Really interesting notes & circtuits about how to fell high voltages.
This circuit is a simple electric field detector. It can can detect very faint electric fields present around powered electric lines. [...]
Nothing really new: a JFET is used to sense the electric field generated by high voltage electric line; the JFET amplifies the signal very little, but it lowers the impedence and provide current to a level suitable for transistor amplification. The two transistor can be any low power NPN scavenged from anywhere. The two-transistor are configured as a sort of thresholded amplifier: when the voltage at R2 rises at above 3V circa, Q1 starts pumping current into the LED with a step curve providing a better go-no/go rensponse. The circuit is the same as the one used in the Korg Monotron to drive the LFO LED.
A low current LED could have been connected directly between V+ and the Drain of the JFET and removing TR1, TR2 and R3 through R7: in this case the LED would light up in a linear way, no threshold. See bottom of post for a description of what TR2 is there for.
Stray charge may escape from the tip of R1 for tip-effect letting the intrinsic capacitance at the gate of the JFET charge positively giving a positive read after a little while. So, a curled tip and a very high resistance path to ground in the form of a few turns of thin wire around resistor R1, help keep things in balance. In case, a very very high resistor can be connected between gate and ground (R8), but this will limit sensitivity very much.
Resistor R1 is there to provide a protection to the delicate gate of the JFET and the delicate heart of the operator in case of contact to a live line.

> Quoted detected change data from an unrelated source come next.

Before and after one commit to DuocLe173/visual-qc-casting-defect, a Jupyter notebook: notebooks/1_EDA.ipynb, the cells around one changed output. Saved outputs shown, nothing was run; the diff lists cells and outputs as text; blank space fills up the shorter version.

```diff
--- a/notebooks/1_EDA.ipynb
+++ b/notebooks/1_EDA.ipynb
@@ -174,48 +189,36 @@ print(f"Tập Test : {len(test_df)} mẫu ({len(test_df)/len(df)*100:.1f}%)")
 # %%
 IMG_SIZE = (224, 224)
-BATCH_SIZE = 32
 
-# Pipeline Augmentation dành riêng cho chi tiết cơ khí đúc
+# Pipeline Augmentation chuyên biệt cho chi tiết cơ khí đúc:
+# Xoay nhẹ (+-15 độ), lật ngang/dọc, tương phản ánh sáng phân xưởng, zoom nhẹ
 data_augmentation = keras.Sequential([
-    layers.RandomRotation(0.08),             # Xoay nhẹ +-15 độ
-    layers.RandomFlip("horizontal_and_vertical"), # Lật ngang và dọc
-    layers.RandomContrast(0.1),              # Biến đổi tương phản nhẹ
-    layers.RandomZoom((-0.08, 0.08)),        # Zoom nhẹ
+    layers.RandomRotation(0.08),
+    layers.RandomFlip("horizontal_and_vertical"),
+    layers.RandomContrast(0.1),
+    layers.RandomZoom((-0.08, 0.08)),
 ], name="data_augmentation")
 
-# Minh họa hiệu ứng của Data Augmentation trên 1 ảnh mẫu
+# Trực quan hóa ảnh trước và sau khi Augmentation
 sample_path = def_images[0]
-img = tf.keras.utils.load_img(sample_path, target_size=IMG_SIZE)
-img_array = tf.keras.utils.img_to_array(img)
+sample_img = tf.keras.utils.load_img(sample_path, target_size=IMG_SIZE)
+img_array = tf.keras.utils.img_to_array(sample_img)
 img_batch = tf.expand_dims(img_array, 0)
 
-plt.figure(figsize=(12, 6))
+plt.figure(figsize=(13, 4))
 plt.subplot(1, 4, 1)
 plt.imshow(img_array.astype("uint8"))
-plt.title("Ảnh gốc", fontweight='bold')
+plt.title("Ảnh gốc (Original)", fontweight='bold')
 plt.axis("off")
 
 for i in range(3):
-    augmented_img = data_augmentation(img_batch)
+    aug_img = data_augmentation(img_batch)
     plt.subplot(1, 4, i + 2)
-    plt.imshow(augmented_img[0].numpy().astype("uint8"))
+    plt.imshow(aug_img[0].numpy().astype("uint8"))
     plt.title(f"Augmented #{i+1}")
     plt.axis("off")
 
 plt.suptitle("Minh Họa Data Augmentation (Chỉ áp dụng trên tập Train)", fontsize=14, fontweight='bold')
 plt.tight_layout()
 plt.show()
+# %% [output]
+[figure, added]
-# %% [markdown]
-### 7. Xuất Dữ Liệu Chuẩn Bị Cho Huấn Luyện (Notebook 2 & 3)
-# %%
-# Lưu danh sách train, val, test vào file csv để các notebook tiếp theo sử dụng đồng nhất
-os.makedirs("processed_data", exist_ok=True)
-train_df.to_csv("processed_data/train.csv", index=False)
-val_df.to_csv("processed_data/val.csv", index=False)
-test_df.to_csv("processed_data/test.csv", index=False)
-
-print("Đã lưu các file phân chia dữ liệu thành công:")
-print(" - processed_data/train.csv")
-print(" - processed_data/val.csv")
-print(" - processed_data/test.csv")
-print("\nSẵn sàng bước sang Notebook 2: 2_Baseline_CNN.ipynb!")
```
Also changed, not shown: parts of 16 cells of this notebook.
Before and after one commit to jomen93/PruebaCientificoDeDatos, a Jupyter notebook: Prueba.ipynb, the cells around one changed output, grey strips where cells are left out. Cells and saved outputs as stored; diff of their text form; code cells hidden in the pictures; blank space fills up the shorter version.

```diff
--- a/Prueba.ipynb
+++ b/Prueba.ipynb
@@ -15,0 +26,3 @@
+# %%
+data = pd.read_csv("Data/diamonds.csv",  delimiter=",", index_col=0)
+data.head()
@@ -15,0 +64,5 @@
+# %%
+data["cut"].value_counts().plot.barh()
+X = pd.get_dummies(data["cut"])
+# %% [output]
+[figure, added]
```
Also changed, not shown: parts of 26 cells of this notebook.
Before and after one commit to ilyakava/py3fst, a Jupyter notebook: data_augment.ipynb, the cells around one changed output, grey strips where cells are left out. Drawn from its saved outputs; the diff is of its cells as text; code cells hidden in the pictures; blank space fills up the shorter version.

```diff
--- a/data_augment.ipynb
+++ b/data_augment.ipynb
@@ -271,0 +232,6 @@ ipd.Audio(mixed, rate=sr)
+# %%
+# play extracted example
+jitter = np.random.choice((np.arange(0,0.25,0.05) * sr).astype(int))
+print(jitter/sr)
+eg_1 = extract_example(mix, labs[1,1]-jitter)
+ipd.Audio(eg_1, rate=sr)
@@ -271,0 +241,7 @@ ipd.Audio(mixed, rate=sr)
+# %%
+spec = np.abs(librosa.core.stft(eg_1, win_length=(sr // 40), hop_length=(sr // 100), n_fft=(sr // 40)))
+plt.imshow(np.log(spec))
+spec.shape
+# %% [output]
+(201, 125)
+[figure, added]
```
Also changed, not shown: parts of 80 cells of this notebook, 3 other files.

Here, the higher the value of the resistor, the better. R1 also provides for the sensing tip.